WHAT TO WORK ON »
Report every line of the records that contains the word "givenNumber".

AVAILABLE DATA »

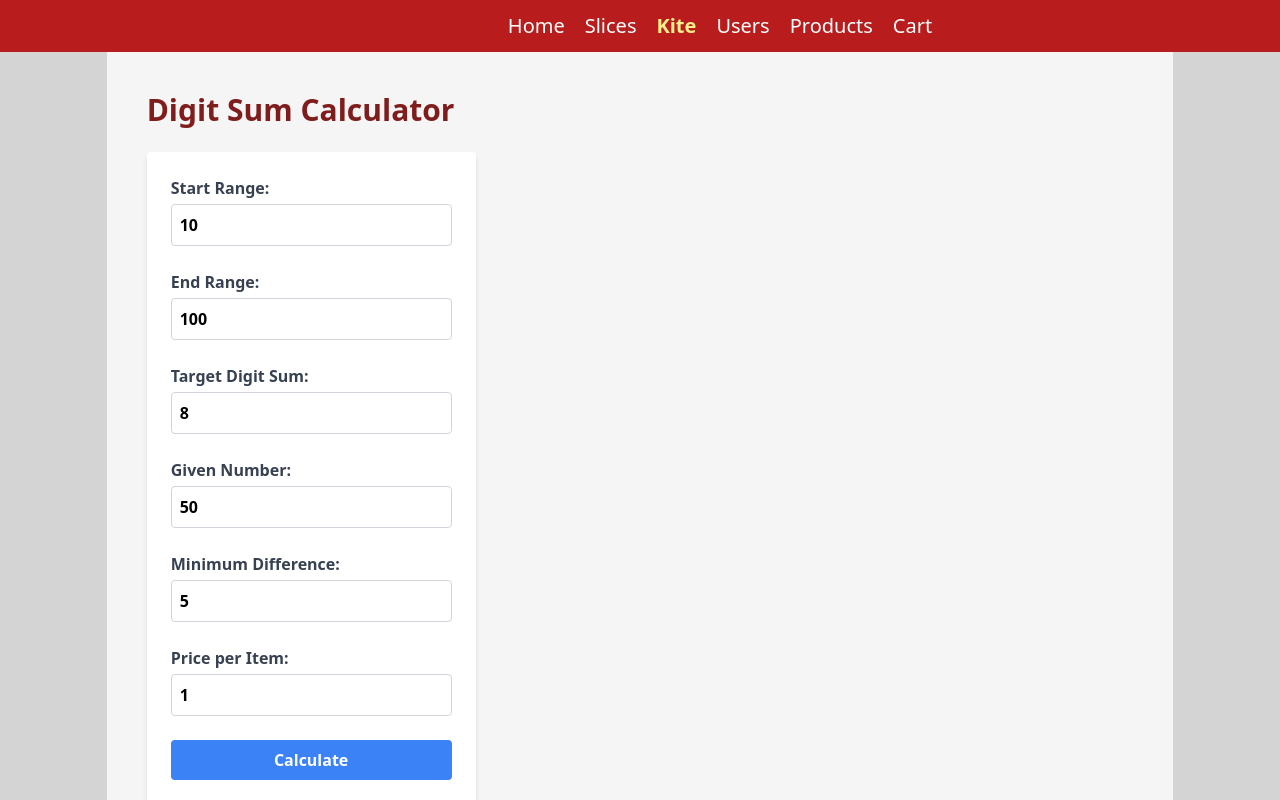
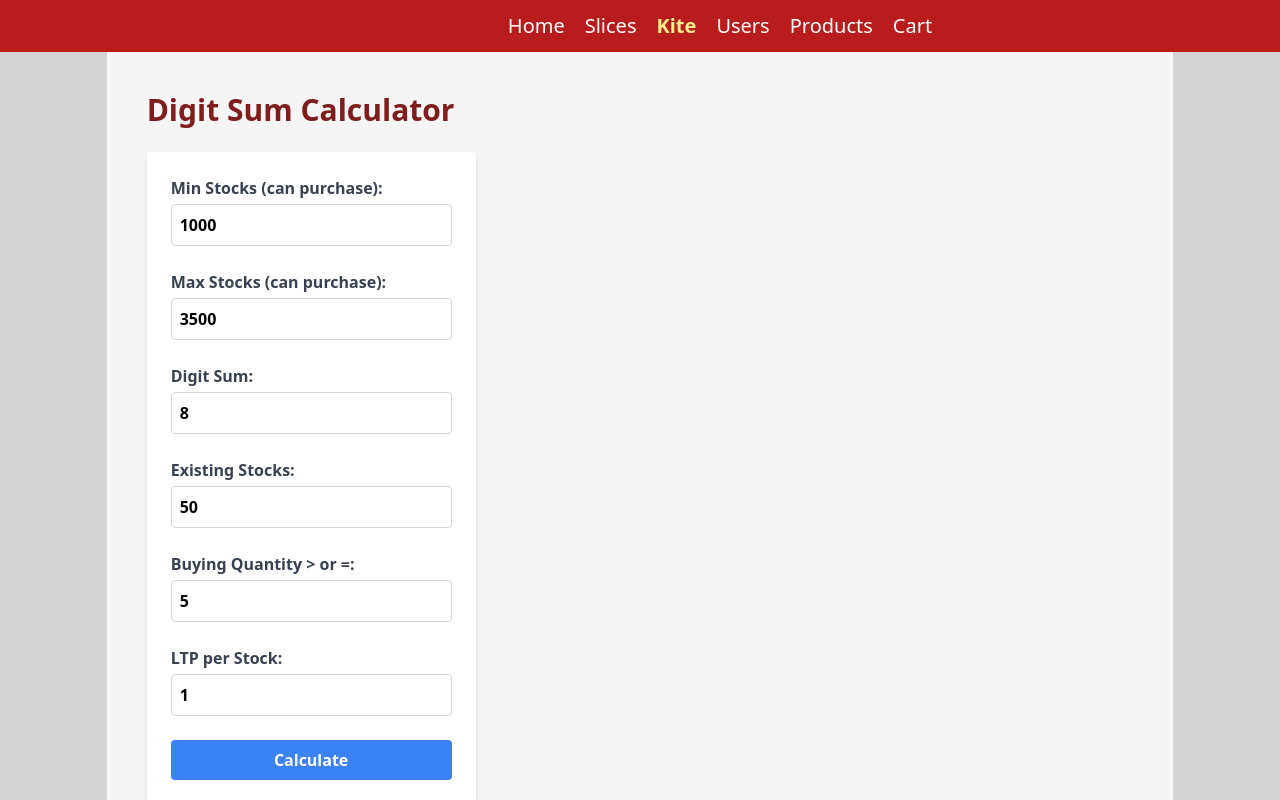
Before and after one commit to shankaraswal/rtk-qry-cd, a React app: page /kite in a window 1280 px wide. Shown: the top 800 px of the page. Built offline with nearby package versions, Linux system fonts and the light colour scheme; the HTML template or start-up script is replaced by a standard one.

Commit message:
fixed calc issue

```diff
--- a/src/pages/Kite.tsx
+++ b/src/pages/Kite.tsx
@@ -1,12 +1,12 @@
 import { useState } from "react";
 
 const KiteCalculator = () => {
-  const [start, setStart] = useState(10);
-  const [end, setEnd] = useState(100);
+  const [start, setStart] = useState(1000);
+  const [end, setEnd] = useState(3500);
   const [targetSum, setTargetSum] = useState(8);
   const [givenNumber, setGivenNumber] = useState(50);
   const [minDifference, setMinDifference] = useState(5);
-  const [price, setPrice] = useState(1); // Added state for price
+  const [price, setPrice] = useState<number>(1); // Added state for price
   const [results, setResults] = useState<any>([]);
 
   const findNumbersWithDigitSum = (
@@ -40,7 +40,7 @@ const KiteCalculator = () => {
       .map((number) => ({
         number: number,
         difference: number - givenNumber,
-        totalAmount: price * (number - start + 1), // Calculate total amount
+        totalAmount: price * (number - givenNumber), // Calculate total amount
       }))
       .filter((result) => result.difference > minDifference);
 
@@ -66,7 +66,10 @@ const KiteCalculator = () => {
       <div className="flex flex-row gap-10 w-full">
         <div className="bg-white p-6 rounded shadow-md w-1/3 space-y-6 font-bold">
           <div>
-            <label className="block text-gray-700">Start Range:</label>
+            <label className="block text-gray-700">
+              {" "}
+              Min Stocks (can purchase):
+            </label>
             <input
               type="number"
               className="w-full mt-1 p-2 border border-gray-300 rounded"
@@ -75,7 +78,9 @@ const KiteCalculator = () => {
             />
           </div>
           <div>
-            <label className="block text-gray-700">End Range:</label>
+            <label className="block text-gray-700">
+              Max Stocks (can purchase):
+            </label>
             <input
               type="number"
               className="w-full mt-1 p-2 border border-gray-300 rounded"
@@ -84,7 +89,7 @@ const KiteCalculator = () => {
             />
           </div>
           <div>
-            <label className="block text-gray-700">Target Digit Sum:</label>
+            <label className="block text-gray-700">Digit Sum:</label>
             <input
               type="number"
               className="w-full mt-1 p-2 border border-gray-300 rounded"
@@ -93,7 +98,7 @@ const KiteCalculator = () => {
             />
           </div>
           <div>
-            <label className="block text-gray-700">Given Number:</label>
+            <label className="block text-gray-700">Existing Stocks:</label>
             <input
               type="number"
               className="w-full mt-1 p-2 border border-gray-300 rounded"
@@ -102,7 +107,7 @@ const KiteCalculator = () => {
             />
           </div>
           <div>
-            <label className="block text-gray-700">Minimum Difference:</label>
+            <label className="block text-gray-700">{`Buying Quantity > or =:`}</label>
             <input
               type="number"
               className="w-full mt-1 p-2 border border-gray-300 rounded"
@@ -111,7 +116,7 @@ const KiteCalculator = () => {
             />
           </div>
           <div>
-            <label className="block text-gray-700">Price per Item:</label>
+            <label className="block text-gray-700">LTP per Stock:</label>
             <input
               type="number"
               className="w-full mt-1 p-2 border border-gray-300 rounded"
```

SOLVED PROBLEM »
   const [givenNumber, setGivenNumber] = useState(50);
         difference: number - givenNumber,
+        totalAmount: price * (number - givenNumber), // Calculate total amount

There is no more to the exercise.